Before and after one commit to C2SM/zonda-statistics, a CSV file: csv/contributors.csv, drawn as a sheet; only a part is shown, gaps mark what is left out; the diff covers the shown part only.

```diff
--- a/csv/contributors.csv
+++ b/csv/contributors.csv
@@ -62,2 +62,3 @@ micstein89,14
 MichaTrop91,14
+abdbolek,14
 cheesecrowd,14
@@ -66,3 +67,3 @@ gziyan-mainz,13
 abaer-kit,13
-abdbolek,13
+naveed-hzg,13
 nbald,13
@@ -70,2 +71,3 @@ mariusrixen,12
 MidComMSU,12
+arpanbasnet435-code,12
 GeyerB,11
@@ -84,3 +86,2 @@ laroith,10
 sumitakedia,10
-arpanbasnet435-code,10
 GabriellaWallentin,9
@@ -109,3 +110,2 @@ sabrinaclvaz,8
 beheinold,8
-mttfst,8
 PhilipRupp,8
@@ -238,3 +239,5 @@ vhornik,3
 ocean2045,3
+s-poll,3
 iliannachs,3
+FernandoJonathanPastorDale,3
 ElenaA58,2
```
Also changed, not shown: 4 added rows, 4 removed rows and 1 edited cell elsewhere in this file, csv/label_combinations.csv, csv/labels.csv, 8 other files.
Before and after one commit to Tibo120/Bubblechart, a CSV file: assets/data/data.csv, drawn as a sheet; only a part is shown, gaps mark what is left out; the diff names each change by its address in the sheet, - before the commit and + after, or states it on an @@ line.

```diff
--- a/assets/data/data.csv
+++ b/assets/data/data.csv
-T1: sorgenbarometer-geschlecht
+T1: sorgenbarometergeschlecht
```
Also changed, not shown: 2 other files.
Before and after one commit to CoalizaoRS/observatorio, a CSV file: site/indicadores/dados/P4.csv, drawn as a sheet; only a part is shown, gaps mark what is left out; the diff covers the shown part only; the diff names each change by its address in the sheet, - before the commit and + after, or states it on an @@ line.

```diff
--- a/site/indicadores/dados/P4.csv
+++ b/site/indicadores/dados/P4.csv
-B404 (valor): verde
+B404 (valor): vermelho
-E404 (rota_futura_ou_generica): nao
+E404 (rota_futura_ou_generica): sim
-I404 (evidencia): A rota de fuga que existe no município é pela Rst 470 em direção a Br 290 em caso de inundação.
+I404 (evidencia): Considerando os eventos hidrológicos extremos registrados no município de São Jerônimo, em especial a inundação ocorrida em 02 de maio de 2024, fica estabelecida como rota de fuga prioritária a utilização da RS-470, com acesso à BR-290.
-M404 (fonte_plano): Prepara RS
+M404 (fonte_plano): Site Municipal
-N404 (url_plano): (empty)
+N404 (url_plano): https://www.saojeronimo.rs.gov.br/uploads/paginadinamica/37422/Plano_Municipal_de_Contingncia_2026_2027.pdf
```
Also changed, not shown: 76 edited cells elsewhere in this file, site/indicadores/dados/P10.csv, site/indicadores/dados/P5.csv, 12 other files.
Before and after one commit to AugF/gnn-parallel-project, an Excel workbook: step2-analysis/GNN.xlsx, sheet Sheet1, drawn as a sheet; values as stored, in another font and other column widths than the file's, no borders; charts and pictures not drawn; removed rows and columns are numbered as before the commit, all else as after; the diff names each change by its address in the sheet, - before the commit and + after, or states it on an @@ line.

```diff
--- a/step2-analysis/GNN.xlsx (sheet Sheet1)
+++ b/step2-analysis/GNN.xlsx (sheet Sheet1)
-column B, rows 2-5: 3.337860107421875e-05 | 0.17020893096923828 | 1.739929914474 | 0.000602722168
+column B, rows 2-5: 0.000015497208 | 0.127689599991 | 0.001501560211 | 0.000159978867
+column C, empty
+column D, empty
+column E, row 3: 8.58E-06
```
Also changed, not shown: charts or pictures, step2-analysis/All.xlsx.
* * *
(REQUIRED WORK) The full set of entries must be restated exactly, with none omitted.

(ANSWER SPACE)
Before and after one commit to C2SM/zonda-statistics, a CSV file: csv/contributors.csv, drawn as a sheet; only a part is shown, gaps mark what is left out; the diff covers the shown part only.

```diff
--- a/csv/contributors.csv
+++ b/csv/contributors.csv
@@ -62,2 +62,3 @@ micstein89,14
 MichaTrop91,14
+abdbolek,14
 cheesecrowd,14
@@ -66,3 +67,3 @@ gziyan-mainz,13
 abaer-kit,13
-abdbolek,13
+naveed-hzg,13
 nbald,13
@@ -70,2 +71,3 @@ mariusrixen,12
 MidComMSU,12
+arpanbasnet435-code,12
 GeyerB,11
@@ -84,3 +86,2 @@ laroith,10
 sumitakedia,10
-arpanbasnet435-code,10
 GabriellaWallentin,9
@@ -109,3 +110,2 @@ sabrinaclvaz,8
 beheinold,8
-mttfst,8
 PhilipRupp,8
@@ -238,3 +239,5 @@ vhornik,3
 ocean2045,3
+s-poll,3
 iliannachs,3
+FernandoJonathanPastorDale,3
 ElenaA58,2
```
Also changed, not shown: 4 added rows, 4 removed rows and 1 edited cell elsewhere in this file, csv/label_combinations.csv, csv/labels.csv, 8 other files.
Before and after one commit to Tibo120/Bubblechart, a CSV file: assets/data/data.csv, drawn as a sheet; only a part is shown, gaps mark what is left out; the diff names each change by its address in the sheet, - before the commit and + after, or states it on an @@ line.

```diff
--- a/assets/data/data.csv
+++ b/assets/data/data.csv
-T1: sorgenbarometer-geschlecht
+T1: sorgenbarometergeschlecht
```
Also changed, not shown: 2 other files.
Before and after one commit to CoalizaoRS/observatorio, a CSV file: site/indicadores/dados/P4.csv, drawn as a sheet; only a part is shown, gaps mark what is left out; the diff covers the shown part only; the diff names each change by its address in the sheet, - before the commit and + after, or states it on an @@ line.

```diff
--- a/site/indicadores/dados/P4.csv
+++ b/site/indicadores/dados/P4.csv
-B404 (valor): verde
+B404 (valor): vermelho
-E404 (rota_futura_ou_generica): nao
+E404 (rota_futura_ou_generica): sim
-I404 (evidencia): A rota de fuga que existe no município é pela Rst 470 em direção a Br 290 em caso de inundação.
+I404 (evidencia): Considerando os eventos hidrológicos extremos registrados no município de São Jerônimo, em especial a inundação ocorrida em 02 de maio de 2024, fica estabelecida como rota de fuga prioritária a utilização da RS-470, com acesso à BR-290.
-M404 (fonte_plano): Prepara RS
+M404 (fonte_plano): Site Municipal
-N404 (url_plano): (empty)
+N404 (url_plano): https://www.saojeronimo.rs.gov.br/uploads/paginadinamica/37422/Plano_Municipal_de_Contingncia_2026_2027.pdf
```
Also changed, not shown: 76 edited cells elsewhere in this file, site/indicadores/dados/P10.csv, site/indicadores/dados/P5.csv, 12 other files.
Before and after one commit to AugF/gnn-parallel-project, an Excel workbook: step2-analysis/GNN.xlsx, sheet Sheet1, drawn as a sheet; values as stored, in another font and other column widths than the file's, no borders; charts and pictures not drawn; removed rows and columns are numbered as before the commit, all else as after; the diff names each change by its address in the sheet, - before the commit and + after, or states it on an @@ line.

```diff
--- a/step2-analysis/GNN.xlsx (sheet Sheet1)
+++ b/step2-analysis/GNN.xlsx (sheet Sheet1)
-column B, rows 2-5: 3.337860107421875e-05 | 0.17020893096923828 | 1.739929914474 | 0.000602722168
+column B, rows 2-5: 0.000015497208 | 0.127689599991 | 0.001501560211 | 0.000159978867
+column C, empty
+column D, empty
+column E, row 3: 8.58E-06
```
Also changed, not shown: charts or pictures, step2-analysis/All.xlsx.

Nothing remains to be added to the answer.